Posted by Brian Lovett, Editor

A lousy old joke tells us there are two seasons in the North: winter and road construction.

I guess that should strike a chord with turkey hunters. After all, don’t we have two distinct periods: the season and the off-season?

Sadly, unless you’re on a plane to New Zealand, we’re well into the latter. And I don’t know about you, but I’m finding it difficult to let go of the former.
It seemed like things had just started to “get right” during the final five days of Wisconsin’s season. Birds that had been solidly henned up most of the previous week began getting lonely, and die-hard hunters willing to brave 2:30 a.m. wake-up calls and hordes of hummingbird-sized mosquitoes started scoring consistently.
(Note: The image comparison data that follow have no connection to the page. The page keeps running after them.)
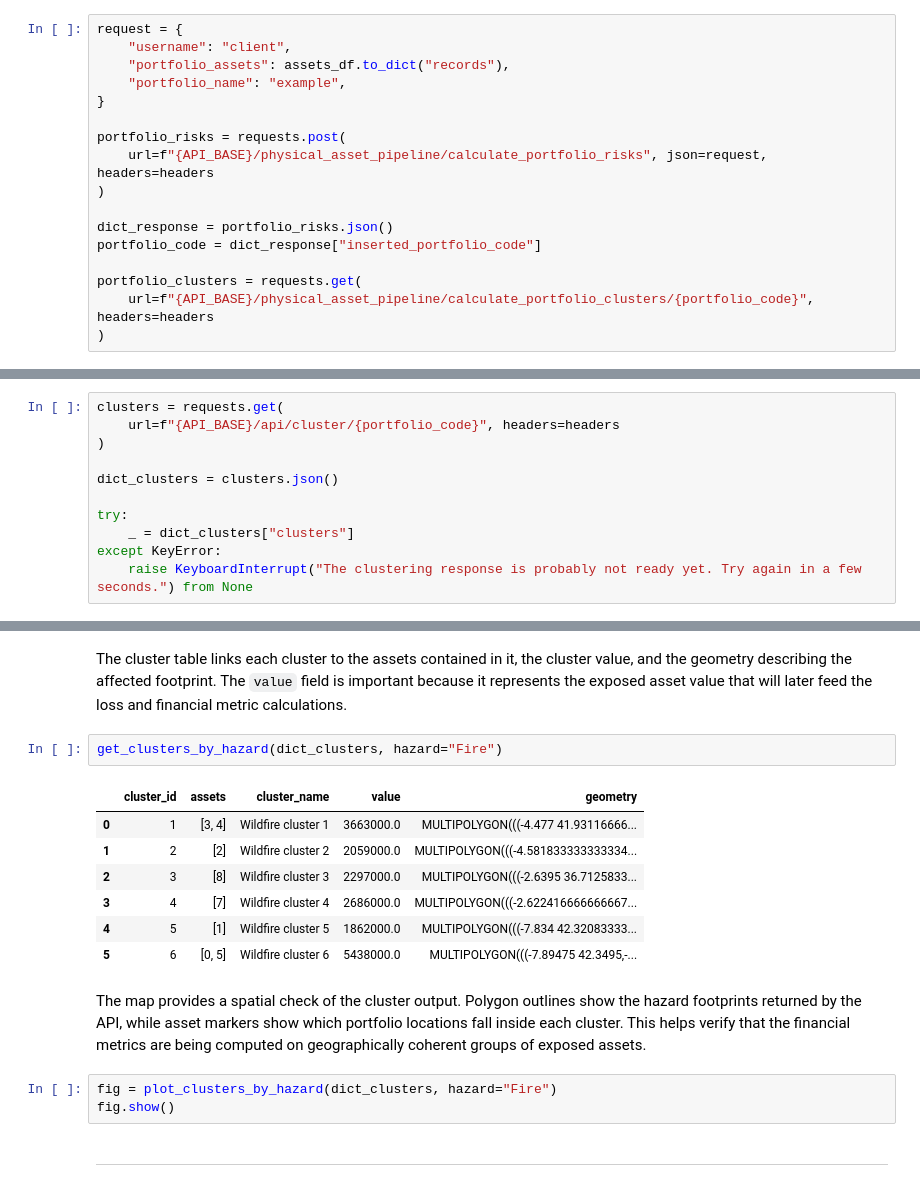
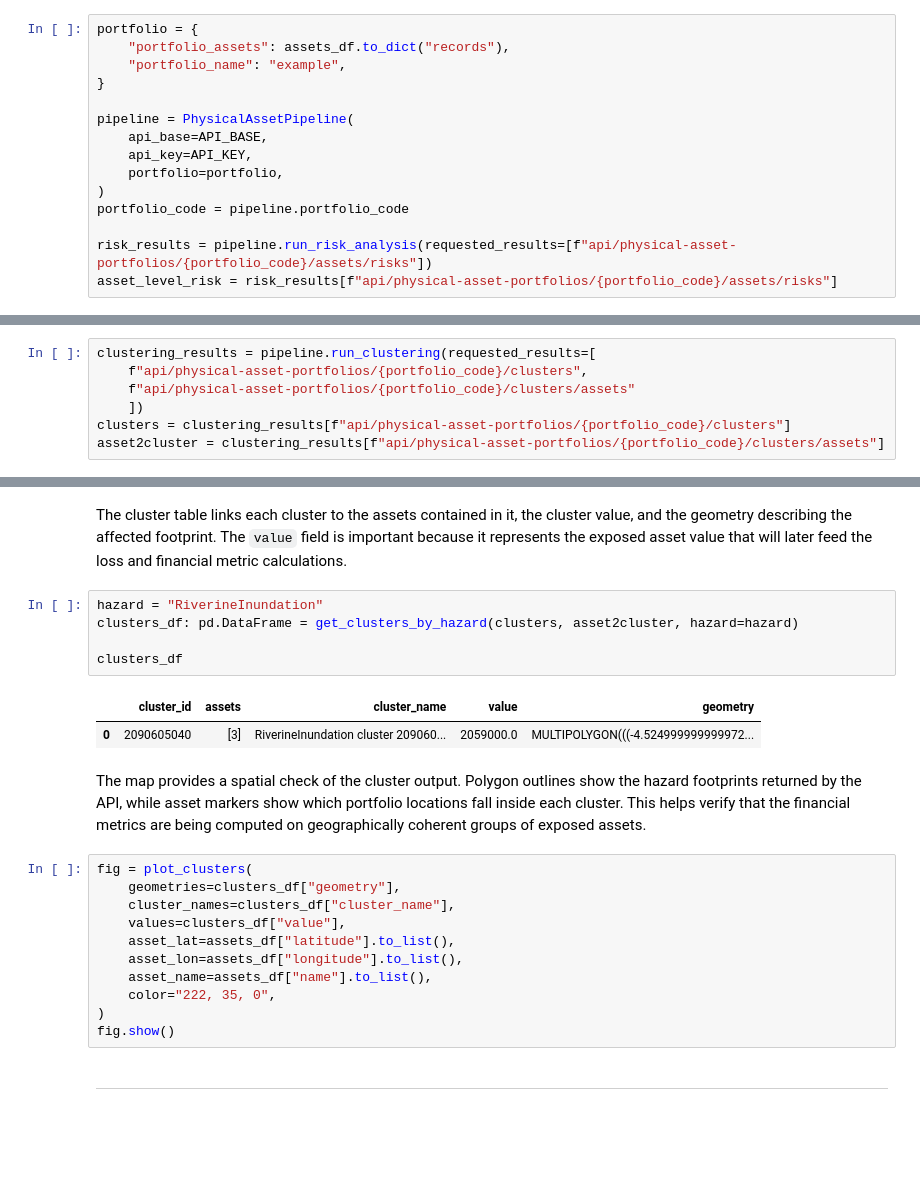
Before and after one commit to Alpha-Klima/alpha-klima-notebooks, a Jupyter notebook: notebooks/RealEstateExercise.ipynb, the cells around one changed output, grey strips where cells are left out. Saved outputs shown, nothing was run; the diff lists cells and outputs as text; blank space fills up the shorter version.

```diff
--- a/notebooks/RealEstateExercise.ipynb
+++ b/notebooks/RealEstateExercise.ipynb
@@ -126,22 +75,20 @@ The following cluster calculation endpoint is also triggered immediately after r
 
 > WARNING: This request may take a few minutes to be processed.
 # %%
-request = {
-    "username": "client",
+portfolio = {
     "portfolio_assets": assets_df.to_dict("records"),
     "portfolio_name": "example",
 }
 
-portfolio_risks = requests.post(
-    url=f"{API_BASE}/physical_asset_pipeline/calculate_portfolio_risks", json=request, headers=headers
+pipeline = PhysicalAssetPipeline(
+    api_base=API_BASE,
+    api_key=API_KEY,
+    portfolio=portfolio,
 )
+portfolio_code = pipeline.portfolio_code
 
-dict_response = portfolio_risks.json()
-portfolio_code = dict_response["inserted_portfolio_code"]
-
-portfolio_clusters = requests.get(
-    url=f"{API_BASE}/physical_asset_pipeline/calculate_portfolio_clusters/{portfolio_code}", headers=headers
-)
+risk_results = pipeline.run_risk_analysis(requested_results=[f"api/physical-asset-portfolios/{portfolio_code}/assets/risks"])
+asset_level_risk = risk_results[f"api/physical-asset-portfolios/{portfolio_code}/assets/risks"]
 # %% [markdown]
 ---
 # %% [markdown]
@@ -251,11 +193,7 @@ The clustering section retrieves the hazard clusters associated with the registe
 # %%
-clusters = requests.get(
-    url=f"{API_BASE}/api/cluster/{portfolio_code}", headers=headers
-)
-
-dict_clusters = clusters.json()
-
-try:
-    _ = dict_clusters["clusters"]
-except KeyError:
-    raise KeyboardInterrupt("The clustering response is probably not ready yet. Try again in a few seconds.") from None
+clustering_results = pipeline.run_clustering(requested_results=[
+    f"api/physical-asset-portfolios/{portfolio_code}/clusters",
+    f"api/physical-asset-portfolios/{portfolio_code}/clusters/assets"
+    ])
+clusters = clustering_results[f"api/physical-asset-portfolios/{portfolio_code}/clusters"]
+asset2cluster = clustering_results[f"api/physical-asset-portfolios/{portfolio_code}/clusters/assets"]
@@ -423,19 +266,25 @@ available_clustering_hazards(dict_clusters)
 # %% [markdown]
 The cluster table links each cluster to the assets contained in it, the cluster value, and the geometry describing the affected footprint. The `value` field is important because it represents the exposed asset value that will later feed the loss and financial metric calculations.
 # %%
-get_clusters_by_hazard(dict_clusters, hazard="Fire")
+hazard = "RiverineInundation"
+clusters_df: pd.DataFrame = get_clusters_by_hazard(clusters, asset2cluster, hazard=hazard)
+
+clusters_df
 # %% [output]
 |  | cluster_id | assets | cluster_name | value | geometry |
-| 0 | 1 | [3, 4] | Wildfire cluster 1 | 3663000.0 | MULTIPOLYGON(((-4.477 41.93116666... |
-| 1 | 2 | [2] | Wildfire cluster 2 | 2059000.0 | MULTIPOLYGON(((-4.581833333333334... |
-| 2 | 3 | [8] | Wildfire cluster 3 | 2297000.0 | MULTIPOLYGON(((-2.6395 36.7125833... |
-| 3 | 4 | [7] | Wildfire cluster 4 | 2686000.0 | MULTIPOLYGON(((-2.622416666666667... |
-| 4 | 5 | [1] | Wildfire cluster 5 | 1862000.0 | MULTIPOLYGON(((-7.834 42.32083333... |
-| 5 | 6 | [0, 5] | Wildfire cluster 6 | 5438000.0 | MULTIPOLYGON(((-7.89475 42.3495,-... |
+| 0 | 2090605040 | [3] | RiverineInundation cluster 209060... | 2059000.0 | MULTIPOLYGON(((-4.524999999999972... |
 # %% [markdown]
 The map provides a spatial check of the cluster output. Polygon outlines show the hazard footprints returned by the API, while asset markers show which portfolio locations fall inside each cluster. This helps verify that the financial metrics are being computed on geographically coherent groups of exposed assets.
 # %%
-fig = plot_clusters_by_hazard(dict_clusters, hazard="Fire")
+fig = plot_clusters(
+    geometries=clusters_df["geometry"],
+    cluster_names=clusters_df["cluster_name"],
+    values=clusters_df["value"],
+    asset_lat=assets_df["latitude"].to_list(),
+    asset_lon=assets_df["longitude"].to_list(),
+    asset_name=assets_df["name"].to_list(),
+    color="222, 35, 0",
+)
 fig.show()
 # %% [markdown]
 ---
```
Also changed, not shown: parts of 27 cells of this notebook, 10 other files.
lovett6th.jpgDuring the second day of the final period, I got solidly thumped by two field turkeys but decided to try another spot before quitting. I walked into the woods at 10:45 a.m. and was walking out at noon with a gobbler slung over my shoulder. It had been a classic midday hunt, complete with lots of hard gobbling and sunlit strutters slowly coming to the call. I couldn’t have ended my home-state season in better fashion.

I wish I could say the same for Minnesota. My last hunt of the year, with friend and fellow T&TH contributing editor Scott Bestul, proved disappointing, though it wasn’t for lack of turkeys or trying. Both mornings, gobblers did the same thing: hammered on the roost, talked a bit after flydown and then slowly shut up as they drifted away with hens. To make matters worse, I goofed up the only pair of workable turkeys we encountered by misjudging an afternoon setup and missing a bird with a poor shot.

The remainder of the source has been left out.